Instructions for the task —
In full and word for word, print the data below.

Input —
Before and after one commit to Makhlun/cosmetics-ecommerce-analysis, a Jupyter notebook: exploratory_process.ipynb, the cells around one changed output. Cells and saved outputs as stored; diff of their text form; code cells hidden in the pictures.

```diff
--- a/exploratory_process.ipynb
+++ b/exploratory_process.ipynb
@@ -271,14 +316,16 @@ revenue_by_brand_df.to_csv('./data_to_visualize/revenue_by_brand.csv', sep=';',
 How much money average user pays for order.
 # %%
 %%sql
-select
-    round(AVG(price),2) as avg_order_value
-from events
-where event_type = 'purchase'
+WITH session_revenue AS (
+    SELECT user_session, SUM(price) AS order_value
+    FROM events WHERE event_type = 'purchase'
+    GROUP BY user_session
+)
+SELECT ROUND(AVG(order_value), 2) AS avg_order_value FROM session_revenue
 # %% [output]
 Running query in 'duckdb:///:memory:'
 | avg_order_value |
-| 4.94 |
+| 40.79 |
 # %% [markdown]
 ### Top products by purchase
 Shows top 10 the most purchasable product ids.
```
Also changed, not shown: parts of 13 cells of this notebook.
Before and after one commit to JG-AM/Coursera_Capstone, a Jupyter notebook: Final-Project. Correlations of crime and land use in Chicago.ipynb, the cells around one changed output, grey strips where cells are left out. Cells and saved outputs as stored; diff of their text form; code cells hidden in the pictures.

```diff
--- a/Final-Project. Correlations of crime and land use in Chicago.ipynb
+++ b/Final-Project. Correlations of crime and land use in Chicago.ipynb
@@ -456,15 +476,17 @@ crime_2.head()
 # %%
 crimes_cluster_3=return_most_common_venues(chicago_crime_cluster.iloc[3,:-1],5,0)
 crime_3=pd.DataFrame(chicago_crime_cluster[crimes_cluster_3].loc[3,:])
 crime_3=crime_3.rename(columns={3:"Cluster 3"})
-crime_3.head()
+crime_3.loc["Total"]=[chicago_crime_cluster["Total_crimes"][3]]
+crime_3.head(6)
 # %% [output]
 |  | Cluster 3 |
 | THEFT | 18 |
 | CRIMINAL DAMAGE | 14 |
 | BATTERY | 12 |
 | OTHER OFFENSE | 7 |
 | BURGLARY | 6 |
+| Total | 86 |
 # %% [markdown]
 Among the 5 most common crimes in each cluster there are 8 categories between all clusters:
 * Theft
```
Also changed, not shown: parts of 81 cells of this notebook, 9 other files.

Solution to this problem —
Before and after one commit to Makhlun/cosmetics-ecommerce-analysis, a Jupyter notebook: exploratory_process.ipynb, the cells around one changed output. Cells and saved outputs as stored; diff of their text form; code cells hidden in the pictures.

```diff
--- a/exploratory_process.ipynb
+++ b/exploratory_process.ipynb
@@ -271,14 +316,16 @@ revenue_by_brand_df.to_csv('./data_to_visualize/revenue_by_brand.csv', sep=';',
 How much money average user pays for order.
 # %%
 %%sql
-select
-    round(AVG(price),2) as avg_order_value
-from events
-where event_type = 'purchase'
+WITH session_revenue AS (
+    SELECT user_session, SUM(price) AS order_value
+    FROM events WHERE event_type = 'purchase'
+    GROUP BY user_session
+)
+SELECT ROUND(AVG(order_value), 2) AS avg_order_value FROM session_revenue
 # %% [output]
 Running query in 'duckdb:///:memory:'
 | avg_order_value |
-| 4.94 |
+| 40.79 |
 # %% [markdown]
 ### Top products by purchase
 Shows top 10 the most purchasable product ids.
```
Also changed, not shown: parts of 13 cells of this notebook.
Before and after one commit to JG-AM/Coursera_Capstone, a Jupyter notebook: Final-Project. Correlations of crime and land use in Chicago.ipynb, the cells around one changed output, grey strips where cells are left out. Cells and saved outputs as stored; diff of their text form; code cells hidden in the pictures.

```diff
--- a/Final-Project. Correlations of crime and land use in Chicago.ipynb
+++ b/Final-Project. Correlations of crime and land use in Chicago.ipynb
@@ -456,15 +476,17 @@ crime_2.head()
 # %%
 crimes_cluster_3=return_most_common_venues(chicago_crime_cluster.iloc[3,:-1],5,0)
 crime_3=pd.DataFrame(chicago_crime_cluster[crimes_cluster_3].loc[3,:])
 crime_3=crime_3.rename(columns={3:"Cluster 3"})
-crime_3.head()
+crime_3.loc["Total"]=[chicago_crime_cluster["Total_crimes"][3]]
+crime_3.head(6)
 # %% [output]
 |  | Cluster 3 |
 | THEFT | 18 |
 | CRIMINAL DAMAGE | 14 |
 | BATTERY | 12 |
 | OTHER OFFENSE | 7 |
 | BURGLARY | 6 |
+| Total | 86 |
 # %% [markdown]
 Among the 5 most common crimes in each cluster there are 8 categories between all clusters:
 * Theft
```
Also changed, not shown: parts of 81 cells of this notebook, 9 other files.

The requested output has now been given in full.